This isn't a Luddite-aw-screw-science post. I think that we are, as a society, going to be better off with information for everyone. It just makes my job as a DM harder.
I look for the things that give me the creeps so that I can make them into the things that can creep the players out. Blind attacks. The encounter by Bilbo with the spiders in Mirkwood. When I read The Hobbit for the first time, I was 8. That chapter left me scared at that age. Now? My spiders ALWAYS attack from above. 8 legged DFA, yo. The players hate going into woods, because almost invariably, spiders attack from above. They really hate the talking ones. They hate finding the cocoons, usually filled with half-dead people...
I love using dolls. Creepy dolls that simply turn their heads and follow the players every movement. Or the ones that walk and look human, but really aren't. No explanation for how or why... they just are.
Voices that beckon. "Yes... open that door. Come to us..." Things that you know are going to happen when you open that door. Hints of horror, of things unspeakable. Leftover experiments on bodies left. Pods with half mutated humans dripping slime.
Show, don't tell. Hints, not full disclosure. People come to the table to do a lot of things, but if you can inject that mystery in some way, push those buttons just so slightly...
I have "rage zombies" in my campaign world. They're called "The Damned." They are easy to kill at 1HD, but they also provide me with a lot of fun opportunities. Like this weekend... a lost contingent of Legionnaires who went hunting a monster a couple of generations ago, but never returned. The players went chasing down this rumor.

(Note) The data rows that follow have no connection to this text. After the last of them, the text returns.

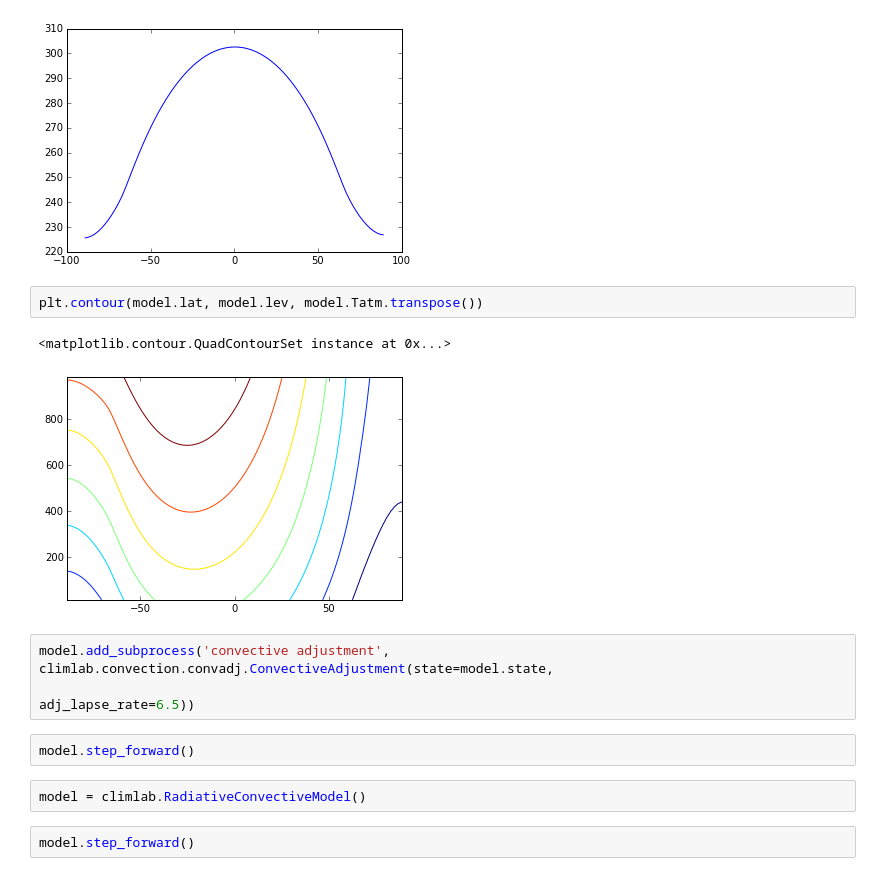
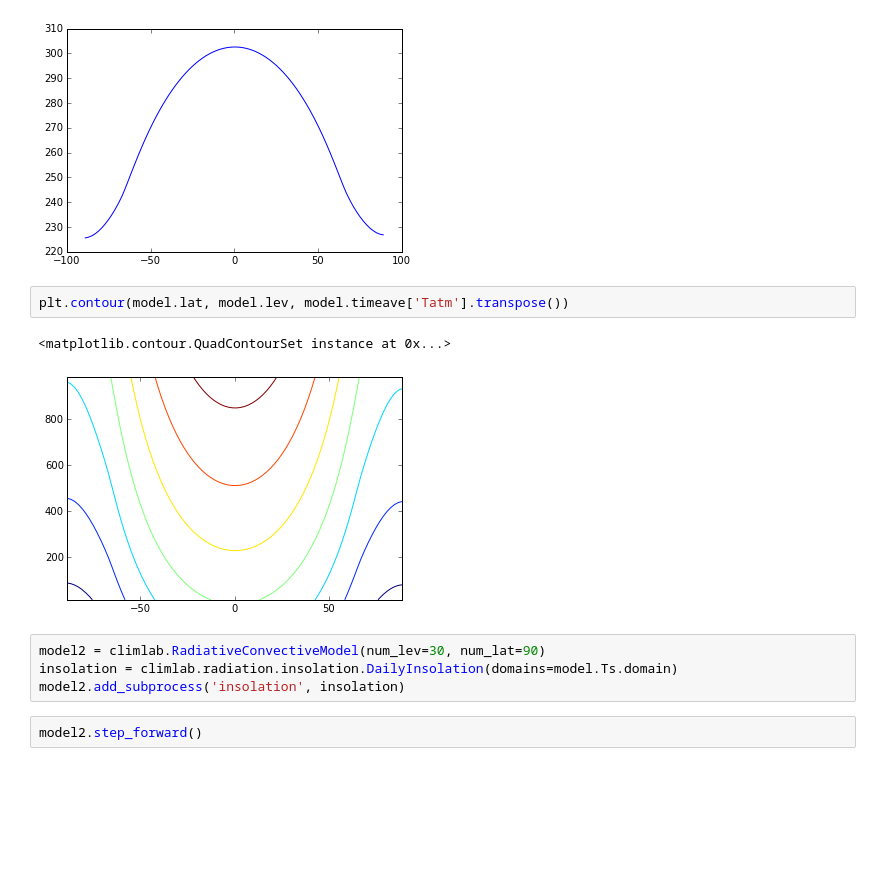
Before and after one commit to climlab/climlab, a Jupyter notebook: courseware/Latitude-dependent grey radiation.ipynb, the cells around one changed output. Saved outputs shown, nothing was run; the diff lists cells and outputs as text; blank space fills up the shorter version.

```diff
--- a/courseware/Latitude-dependent grey radiation.ipynb
+++ b/courseware/Latitude-dependent grey radiation.ipynb
@@ -79,17 +79,14 @@ plt.plot(model.lat, model.timeave['Ts'])
 [<matplotlib.lines.Line2D at 0x...>]
 [figure]
 # %%
-plt.contour(model.lat, model.lev, model.Tatm.transpose())
+plt.contour(model.lat, model.lev, model.timeave['Tatm'].transpose())
 # %% [output]
 <matplotlib.contour.QuadContourSet instance at 0x...>
-[figure, old version]
+[figure, new version]
-# %%
-model.add_subprocess('convective adjustment', climlab.convection.convadj.ConvectiveAdjustment(state=model.state,
-                                                                                              adj_lapse_rate=6.5))
+# %%
+model2 = climlab.RadiativeConvectiveModel(num_lev=30, num_lat=90)
+insolation = climlab.radiation.insolation.DailyInsolation(domains=model.Ts.domain)
+model2.add_subprocess('insolation', insolation)
 # %%
-model.step_forward()
+model2.step_forward()
-# %%
-model = climlab.RadiativeConvectiveModel()
-# %%
-model.step_forward()
 # %%
```
Also changed, not shown: parts of 3 cells of this notebook, 3 other files.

They eventually got near the monster's lair, and found a beaten circular track. They found the Legionnaires marching, silently, in formation. Not saying a word. Not looking left or right. Just mindlessly marching. The players didn't know they were The Damned. They didn't know anything... but the Legionnaires kept marching on... closer and closer each round...
Well, the players confronted them, rage zombies vs PCs happened, nobody was infected, all was good.
But they don't know what the Asygma looks like. The old man who told them of the rumor told stories of "Keep a huge fire lit!" His glee over the horrid deaths of the villagers made them a bit wary. Then, in the woods, they heard it. They found slime dripping off the trees. They heard it make vague noises, almost like a gobbling. They saw shadows and glimpses through the trees, but they didn't see it.
So now, that image is in their heads. Some joked of giant turkeys or pigeons... but they don't know. And there was the slime... so now the visual grows.
It's not easy to always inject that horror or dread in your campaign. But if you find the buttons to do it, I highly recommend it. I never knew I was running my Rob Zombie-esque horror shows or American Horror Story visuals in my campaign.. but I do now.